═══ Data shown ═══

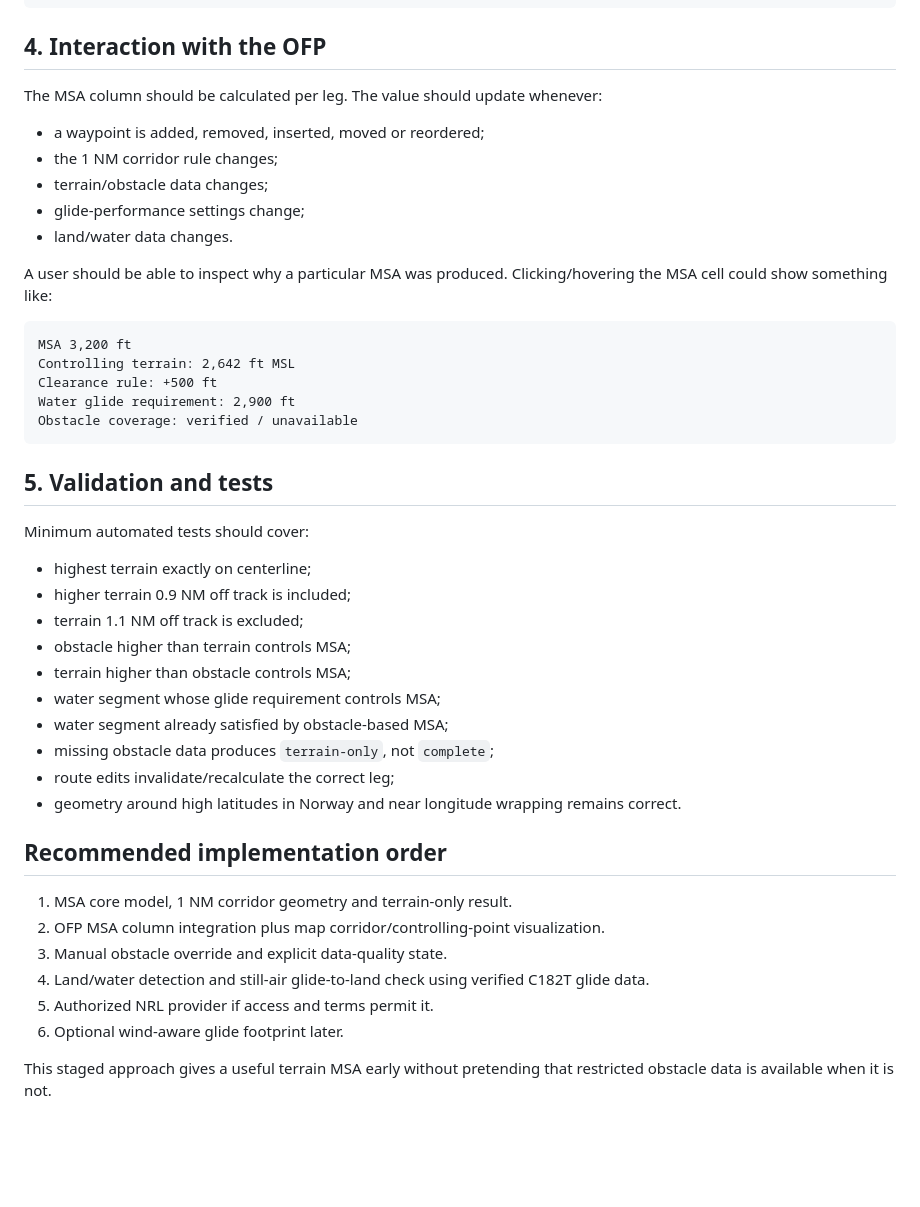
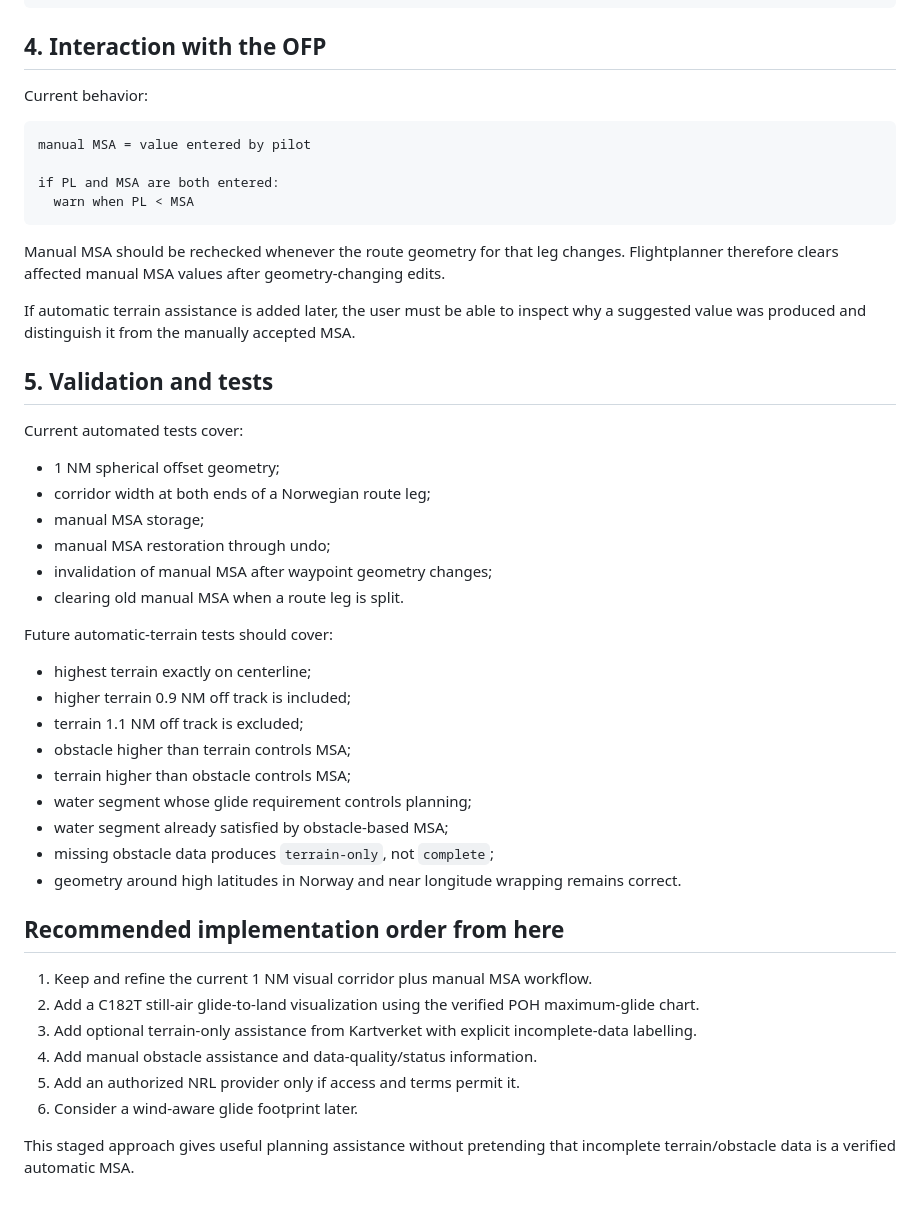
Before and after one commit to TheHVL/flightplanner, a Markdown page: docs/MSA_IMPLEMENTATION_PLAN.md, the part around one of its changes. GitHub-like rendering; blank space fills up the shorter version.

````diff
--- a/docs/MSA_IMPLEMENTATION_PLAN.md
+++ b/docs/MSA_IMPLEMENTATION_PLAN.md
@@ -129,46 +120,49 @@ sources and timestamps
 
 ## 4. Interaction with the OFP
 
-The MSA column should be calculated per leg. The value should update whenever:
-
-- a waypoint is added, removed, inserted, moved or reordered;
-- the 1 NM corridor rule changes;
-- terrain/obstacle data changes;
-- glide-performance settings change;
-- land/water data changes.
-
-A user should be able to inspect why a particular MSA was produced. Clicking/hovering the MSA cell could show something like:
+Current behavior:
 
 ```text
-MSA 3,200 ft
-Controlling terrain: 2,642 ft MSL
-Clearance rule: +500 ft
-Water glide requirement: 2,900 ft
-Obstacle coverage: verified / unavailable
+manual MSA = value entered by pilot
+
+if PL and MSA are both entered:
+  warn when PL < MSA
 ```
+
+Manual MSA should be rechecked whenever the route geometry for that leg changes. Flightplanner therefore clears affected manual MSA values after geometry-changing edits.
+
+If automatic terrain assistance is added later, the user must be able to inspect why a suggested value was produced and distinguish it from the manually accepted MSA.
 
 ## 5. Validation and tests
 
-Minimum automated tests should cover:
+Current automated tests cover:
+
+- 1 NM spherical offset geometry;
+- corridor width at both ends of a Norwegian route leg;
+- manual MSA storage;
+- manual MSA restoration through undo;
+- invalidation of manual MSA after waypoint geometry changes;
+- clearing old manual MSA when a route leg is split.
+
+Future automatic-terrain tests should cover:
 
 - highest terrain exactly on centerline;
 - higher terrain 0.9 NM off track is included;
 - terrain 1.1 NM off track is excluded;
 - obstacle higher than terrain controls MSA;
 - terrain higher than obstacle controls MSA;
-- water segment whose glide requirement controls MSA;
+- water segment whose glide requirement controls planning;
 - water segment already satisfied by obstacle-based MSA;
 - missing obstacle data produces `terrain-only`, not `complete`;
-- route edits invalidate/recalculate the correct leg;
 - geometry around high latitudes in Norway and near longitude wrapping remains correct.
 
-## Recommended implementation order
+## Recommended implementation order from here
 
-1. MSA core model, 1 NM corridor geometry and terrain-only result.
-2. OFP MSA column integration plus map corridor/controlling-point visualization.
-3. Manual obstacle override and explicit data-quality state.
-4. Land/water detection and still-air glide-to-land check using verified C182T glide data.
-5. Authorized NRL provider if access and terms permit it.
-6. Optional wind-aware glide footprint later.
+1. Keep and refine the current 1 NM visual corridor plus manual MSA workflow.
+2. Add a C182T still-air glide-to-land visualization using the verified POH maximum-glide chart.
+3. Add optional terrain-only assistance from Kartverket with explicit incomplete-data labelling.
+4. Add manual obstacle assistance and data-quality/status information.
+5. Add an authorized NRL provider only if access and terms permit it.
+6. Consider a wind-aware glide footprint later.
 
-This staged approach gives a useful terrain MSA early without pretending that restricted obstacle data is available when it is not.
+This staged approach gives useful planning assistance without pretending that incomplete terrain/obstacle data is a verified automatic MSA.
````
Also changed, not shown: other parts of docs/MSA_IMPLEMENTATION_PLAN.md (+41 -50 lines).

═══

**What is required:**
All of the records above should be written out exactly, with the pictures left out.

**Output for this exercise:**
Before and after one commit to TheHVL/flightplanner, a Markdown page: docs/MSA_IMPLEMENTATION_PLAN.md, the part around one of its changes. GitHub-like rendering; blank space fills up the shorter version.

````diff
--- a/docs/MSA_IMPLEMENTATION_PLAN.md
+++ b/docs/MSA_IMPLEMENTATION_PLAN.md
@@ -129,46 +120,49 @@ sources and timestamps
 
 ## 4. Interaction with the OFP
 
-The MSA column should be calculated per leg. The value should update whenever:
-
-- a waypoint is added, removed, inserted, moved or reordered;
-- the 1 NM corridor rule changes;
-- terrain/obstacle data changes;
-- glide-performance settings change;
-- land/water data changes.
-
-A user should be able to inspect why a particular MSA was produced. Clicking/hovering the MSA cell could show something like:
+Current behavior:
 
 ```text
-MSA 3,200 ft
-Controlling terrain: 2,642 ft MSL
-Clearance rule: +500 ft
-Water glide requirement: 2,900 ft
-Obstacle coverage: verified / unavailable
+manual MSA = value entered by pilot
+
+if PL and MSA are both entered:
+  warn when PL < MSA
 ```
+
+Manual MSA should be rechecked whenever the route geometry for that leg changes. Flightplanner therefore clears affected manual MSA values after geometry-changing edits.
+
+If automatic terrain assistance is added later, the user must be able to inspect why a suggested value was produced and distinguish it from the manually accepted MSA.
 
 ## 5. Validation and tests
 
-Minimum automated tests should cover:
+Current automated tests cover:
+
+- 1 NM spherical offset geometry;
+- corridor width at both ends of a Norwegian route leg;
+- manual MSA storage;
+- manual MSA restoration through undo;
+- invalidation of manual MSA after waypoint geometry changes;
+- clearing old manual MSA when a route leg is split.
+
+Future automatic-terrain tests should cover:
 
 - highest terrain exactly on centerline;
 - higher terrain 0.9 NM off track is included;
 - terrain 1.1 NM off track is excluded;
 - obstacle higher than terrain controls MSA;
 - terrain higher than obstacle controls MSA;
-- water segment whose glide requirement controls MSA;
+- water segment whose glide requirement controls planning;
 - water segment already satisfied by obstacle-based MSA;
 - missing obstacle data produces `terrain-only`, not `complete`;
-- route edits invalidate/recalculate the correct leg;
 - geometry around high latitudes in Norway and near longitude wrapping remains correct.
 
-## Recommended implementation order
+## Recommended implementation order from here
 
-1. MSA core model, 1 NM corridor geometry and terrain-only result.
-2. OFP MSA column integration plus map corridor/controlling-point visualization.
-3. Manual obstacle override and explicit data-quality state.
-4. Land/water detection and still-air glide-to-land check using verified C182T glide data.
-5. Authorized NRL provider if access and terms permit it.
-6. Optional wind-aware glide footprint later.
+1. Keep and refine the current 1 NM visual corridor plus manual MSA workflow.
+2. Add a C182T still-air glide-to-land visualization using the verified POH maximum-glide chart.
+3. Add optional terrain-only assistance from Kartverket with explicit incomplete-data labelling.
+4. Add manual obstacle assistance and data-quality/status information.
+5. Add an authorized NRL provider only if access and terms permit it.
+6. Consider a wind-aware glide footprint later.
 
-This staged approach gives a useful terrain MSA early without pretending that restricted obstacle data is available when it is not.
+This staged approach gives useful planning assistance without pretending that incomplete terrain/obstacle data is a verified automatic MSA.
````
Also changed, not shown: other parts of docs/MSA_IMPLEMENTATION_PLAN.md (+41 -50 lines).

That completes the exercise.